The heat of vaporization is the temperature at which an element is transformed from fluid into gas at a certain pressure. This process is calculated at boiling point of an element. The units of measurements are in J/mol or Kj/mol (molar enthalpy of vaporization). However, units like kj/kg or J/g are used as well as older divisions like cal/g and kcal/mol are also functional.
A simple physical model of heat of vaporization of liquid to gas has been projected lately. It is proposed that the heat needed to release a particle from the fluid is correspondent with the energy required to surmount the exterior resistance of the fluid. In addition to this, the model gives way for calculation of latent temperature through multiplication of the surface tension, and quantity of particles in the fluid by the surface area covering a particle.
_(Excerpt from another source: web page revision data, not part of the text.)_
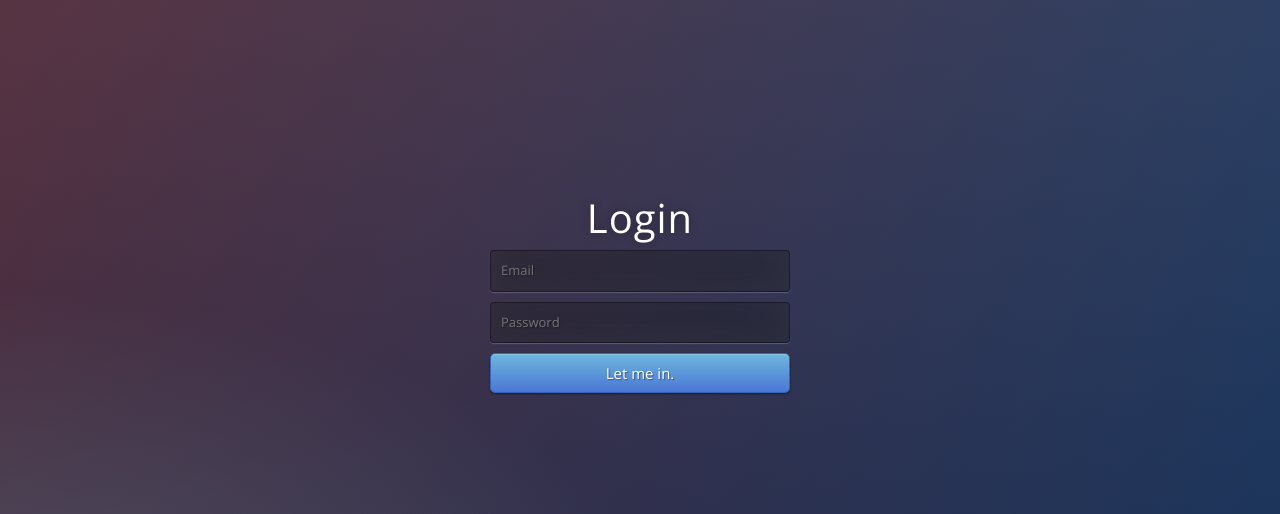
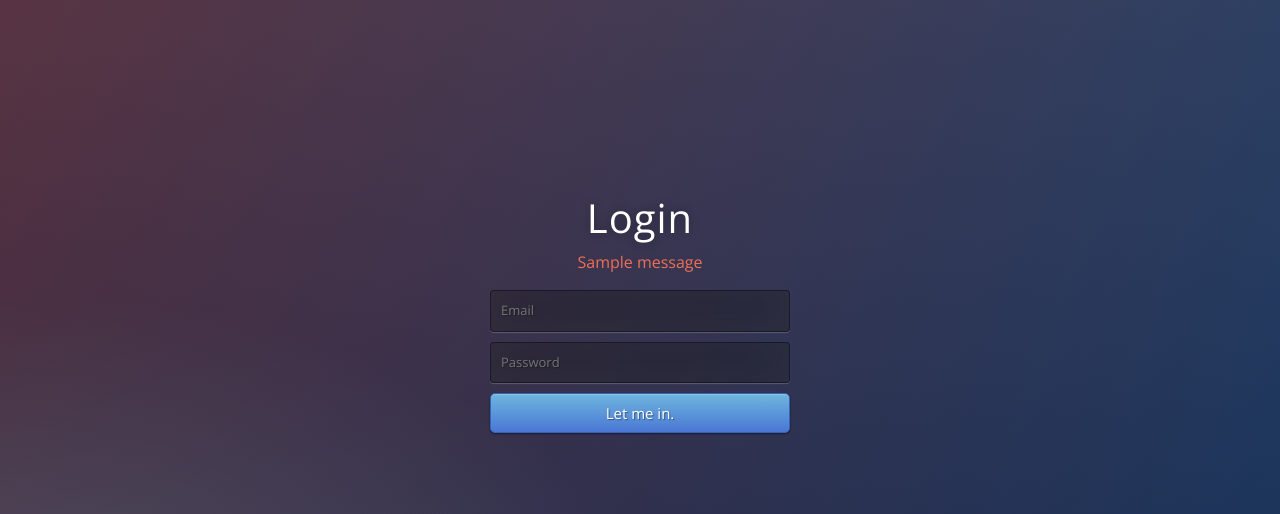
Before and after one commit to AbdelmalekIla/Flask-Authentication-App, a Flask app: page /login in a window 1280 px wide. Shown: the part 56-570 px from the top of the page. Run offline with Flask 3, Linux system fonts and the light colour scheme; one stand-in notice (Sample message) is shown; some libraries are stand-ins or nearby versions.

Commit message:
Add flashed messages display to login.html

```diff
--- a/templates/login.html
+++ b/templates/login.html
@@ -3,7 +3,15 @@
 
 <div class="box">
     <h1>Login</h1>
-
+    {% with messages = get_flashed_messages() %}
+        {% if messages %}
+            <p class=flashes>
+                {% for message in messages %}
+                {{ message }}
+                {% endfor %}
+            </p>
+        {% endif %}
+    {% endwith %}
     <form action="{{ url_for('login') }}" method="post">
         <input type="text" name="email" placeholder="Email" required="required"/>
         <input type="password" name="password" placeholder="Password" required="required"/>
```
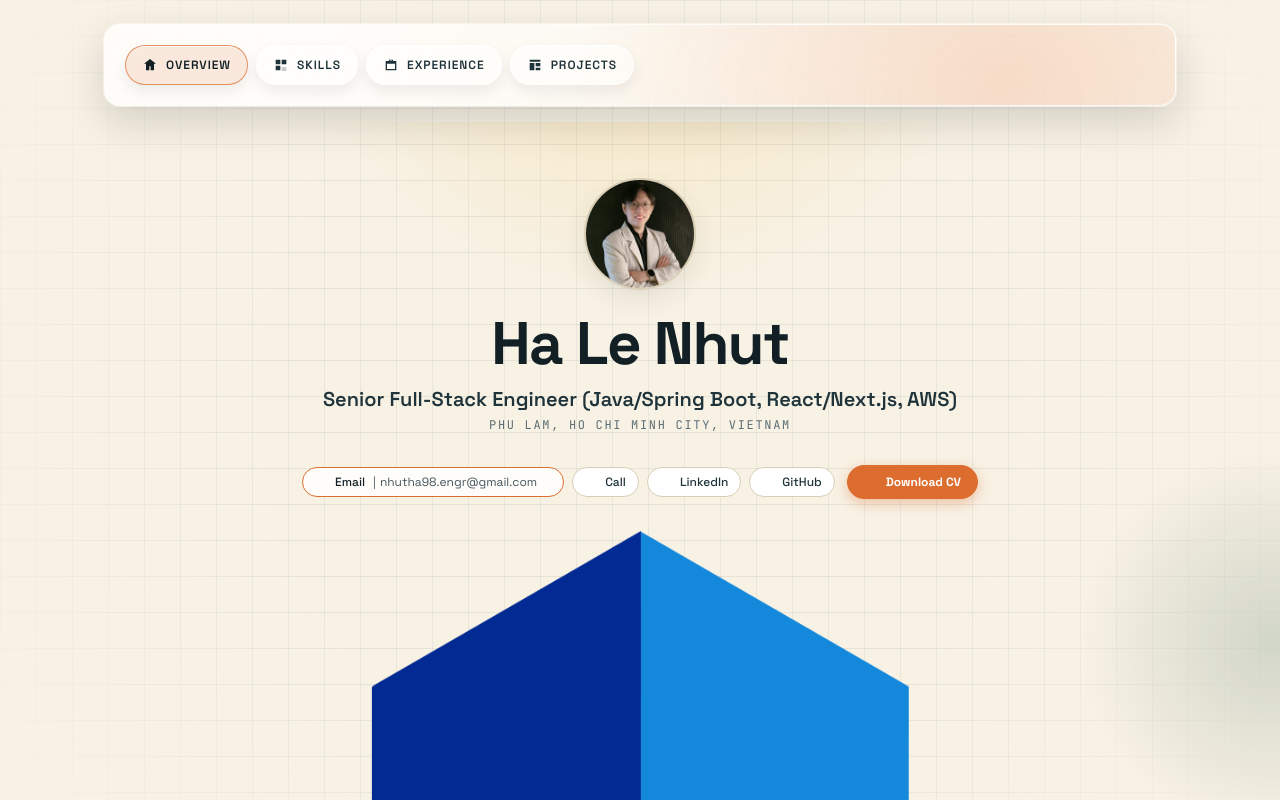
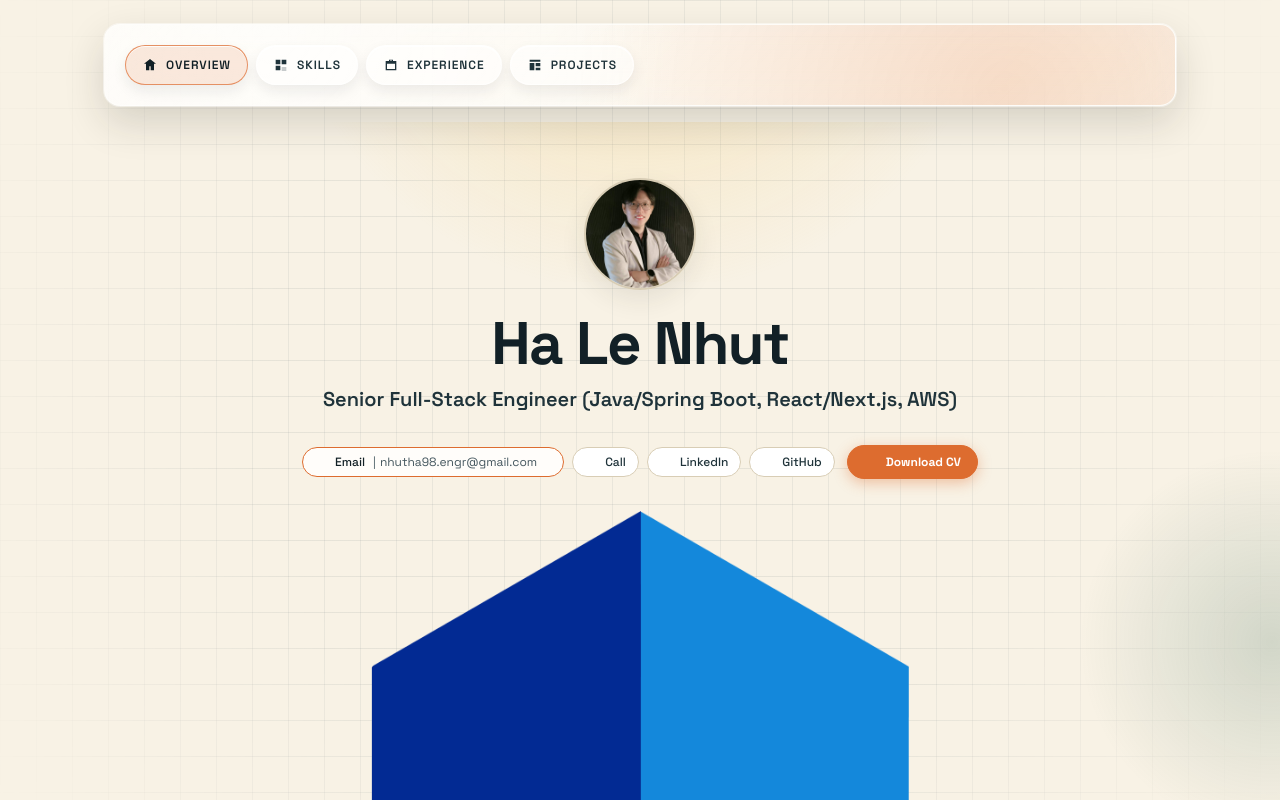
Before and after one commit to nhut-ha-98/nhutha-portfolio, a Next.js app: page / in a window 1280 px wide. Shown: the top 800 px of the page. Built offline with nearby package versions, Linux system fonts and the light colour scheme; some icons are missing.

Commit message:
feat: comment out location display in HeroView for future adjustments

```diff
--- a/components/ui/HeroView.tsx
+++ b/components/ui/HeroView.tsx
@@ -64,9 +64,9 @@ export function HeroView({
           <p className="text-balance text-lg font-semibold text-[var(--ink-soft)] sm:text-xl">
             {headline}
           </p>
-          <p className="font-mono text-xs uppercase tracking-[0.14em] text-[var(--muted)]">
+          {/* <p className="font-mono text-xs uppercase tracking-[0.14em] text-[var(--muted)]">
             {location}
-          </p>
+          </p> */}
         </div>
       </div>
 
```
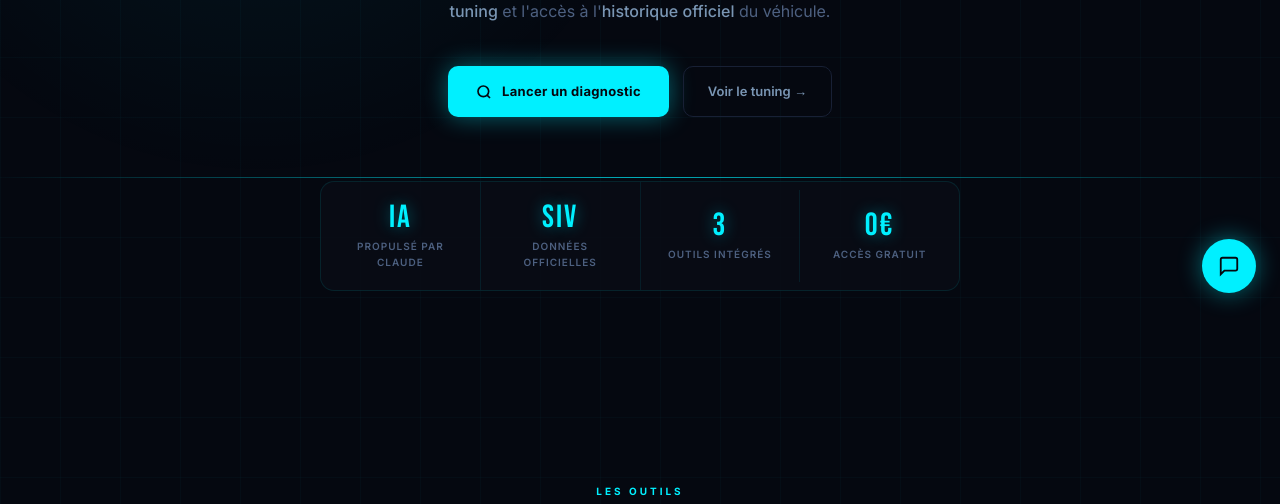
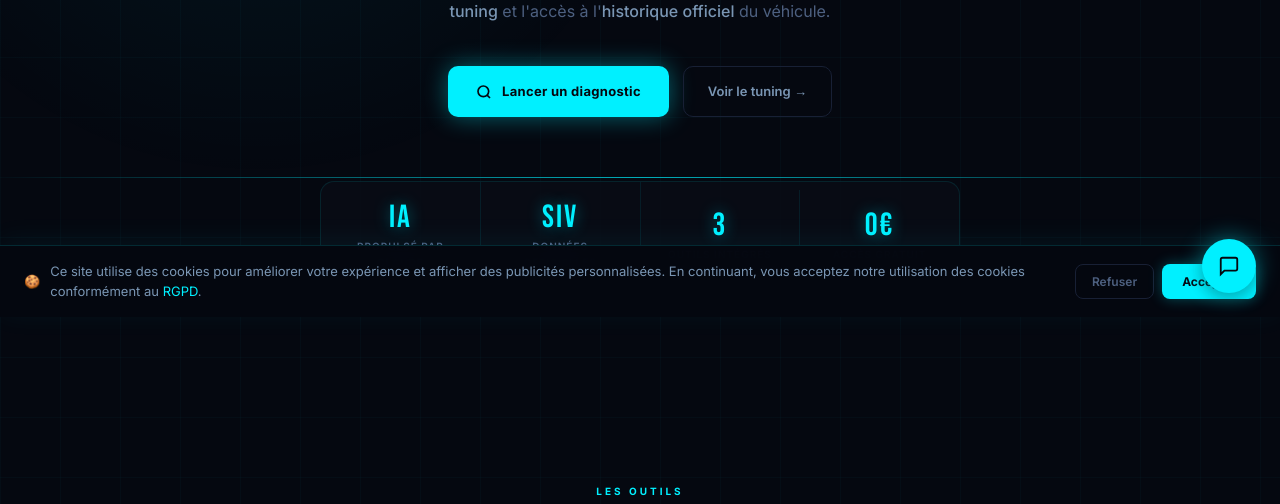
Before and after one commit to sidehdds/DDS-GARAGE, a Flask app: page / in a window 1280 px wide. Shown: the part 483-987 px from the top of the page. Run offline with Flask 3, Linux system fonts and the light colour scheme; some libraries are stand-ins or nearby versions.

Commit message:
Add RGPD cookie banner and AdSense structure

```diff
--- a/static/style.css
+++ b/static/style.css
@@ -1660,6 +1660,55 @@ main {
 .hi-orange{ border-top: 2px solid #f97316; box-shadow: 0 -1px 12px rgba(249, 115, 22, 0.1); }
 .hi-purple{ border-top: 2px solid #a78bfa; box-shadow: 0 -1px 12px rgba(167, 139, 250, 0.1); }
 
+/* ── COOKIE BANNER ────────────────────────────────────────────────────── */
+
+#cookie-banner {
+  position: fixed; bottom: 0; left: 0; right: 0; z-index: 8999;
+  background: rgba(5, 8, 16, 0.97);
+  border-top: 1px solid rgba(0, 240, 255, 0.15);
+  backdrop-filter: blur(16px);
+  padding: 16px 24px;
+  display: flex; align-items: center; justify-content: space-between;
+  gap: 16px; flex-wrap: wrap;
+  box-shadow: 0 -4px 30px rgba(0, 240, 255, 0.06);
+  animation: slideUp .3s ease;
+}
+@keyframes slideUp {
+  from { transform: translateY(100%); opacity: 0; }
+  to   { transform: translateY(0);    opacity: 1; }
+}
+.cookie-text {
+  display: flex; align-items: center; gap: 10px;
+  font-size: 13px; color: #7a96b4; line-height: 1.5; flex: 1;
+}
+.cookie-text a { color: var(--accent2); text-decoration: none; }
+.cookie-text a:hover { text-decoration: underline; }
+.cookie-btns { display: flex; gap: 8px; flex-shrink: 0; }
+.cookie-accept {
+  background: var(--accent2); border: none;
+  color: #050810; font-size: 12px; font-weight: 700;
+  font-family: 'Inter', sans-serif;
+  padding: 9px 20px; border-radius: 8px; cursor: pointer;
+  box-shadow: 0 0 14px rgba(0,240,255,.3);
+  transition: box-shadow .2s;
+}
+.cookie-accept:hover { box-shadow: 0 0 22px rgba(0,240,255,.5); }
+.cookie-refuse {
+  background: transparent; border: 1px solid #182035;
+  color: #4d6080; font-size: 12px; font-weight: 600;
+  font-family: 'Inter', sans-serif;
+  padding: 9px 16px; border-radius: 8px; cursor: pointer;
+  transition: border-color .2s, color .2s;
+}
+.cookie-refuse:hover { border-color: #4d6080; color: #7a96b4; }
+
+/* ── GOOGLE ADSENSE ───────────────────────────────────────────────────── */
+.ad-slot {
+  width: 100%; min-height: 90px;
+  display: flex; align-items: center; justify-content: center;
+  margin: 1rem 0;
+}
+
 /* ── LIVE CHAT WIDGET ─────────────────────────────────────────────────── */
 
 #lc-widget { position: fixed; bottom: 24px; right: 24px; z-index: 9000; }
--- a/templates/historique.html
+++ b/templates/historique.html
@@ -268,5 +268,10 @@
   </div>
   <script src="https://cdn.socket.io/4.7.5/socket.io.min.js"></script>
   <script src="/static/livechat.js"></script>
+  <div id="cookie-banner" style="display:none">
+    <div class="cookie-text"><span>🍪</span><span>Ce site utilise des cookies pour améliorer votre expérience et afficher des publicités personnalisées. Voir notre <a href="#">politique RGPD</a>.</span></div>
+    <div class="cookie-btns"><button class="cookie-refuse" onclick="cookieRefuse()">Refuser</button><button class="cookie-accept" onclick="cookieAccept()">Accepter</button></div>
+  </div>
+  <script src="/static/cookies.js"></script>
 </body>
 </html>
--- a/templates/landing.html
+++ b/templates/landing.html
@@ -418,5 +418,17 @@
   <script src="https://cdn.socket.io/4.7.5/socket.io.min.js"></script>
   <script src="/static/livechat.js"></script>
 
+  <!-- COOKIE BANNER -->
+  <div id="cookie-banner" style="display:none">
+    <div class="cookie-text">
+      <span>🍪</span>
+      <span>Ce site utilise des cookies pour améliorer votre expérience et afficher des publicités personnalisées. En continuant, vous acceptez notre utilisation des cookies conformément au <a href="#">RGPD</a>.</span>
+    </div>
+    <div class="cookie-btns">
+      <button class="cookie-refuse" onclick="cookieRefuse()">Refuser</button>
+      <button class="cookie-accept" onclick="cookieAccept()">Accepter</button>
+    </div>
+  </div>
+  <script src="/static/cookies.js"></script>
 </body>
 </html>
--- a/templates/tuning.html
+++ b/templates/tuning.html
@@ -388,5 +388,10 @@
   </div>
   <script src="https://cdn.socket.io/4.7.5/socket.io.min.js"></script>
   <script src="/static/livechat.js"></script>
+  <div id="cookie-banner" style="display:none">
+    <div class="cookie-text"><span>🍪</span><span>Ce site utilise des cookies pour améliorer votre expérience et afficher des publicités personnalisées. Voir notre <a href="#">politique RGPD</a>.</span></div>
+    <div class="cookie-btns"><button class="cookie-refuse" onclick="cookieRefuse()">Refuser</button><button class="cookie-accept" onclick="cookieAccept()">Accepter</button></div>
+  </div>
+  <script src="/static/cookies.js"></script>
 </body>
 </html>
```
Also changed, not shown: static/cookies.js (added, +46 -0 lines), templates/index.html (+12 -0 lines).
The premeditated latent heat of vaporization standards for the 45 examined constituents concurs perfectly with the tests carried. The heat of vaporization can be observed as the energy needed to beat the intermolecular contact of the fluid. According to the International Union of Pure and Applied Chemistry (IUPAC), Helium has a low heat of vaporization as the forces between its particles are weak while the heat of vaporization of water is high due to the strong hydrogen bonds within it, therefore, more energy required to vaporize it.
When the strength of intermolecular contact is measured, caution should be taken regarding their heat of vaporization measurements because these intermolecular forces might persist to a certain level in the gas stage, hence, giving a low measurement when calculations are done. It is possible to measure this heat at boiling point, where the temperature at which the pressure of the vapor of the liquid equals the pressure surrounding the fluid.
According to the International Union of Pure and Applied Chemistry (IUPAC), standard boiling point is the temperature at which boiling takes place below a pressure of one bar. Saturation temperature means the boiling point of a substance. This is the temperature of an equivalent saturation temperature at which the fluid turns to mist. Saturation takes place through thermal energy.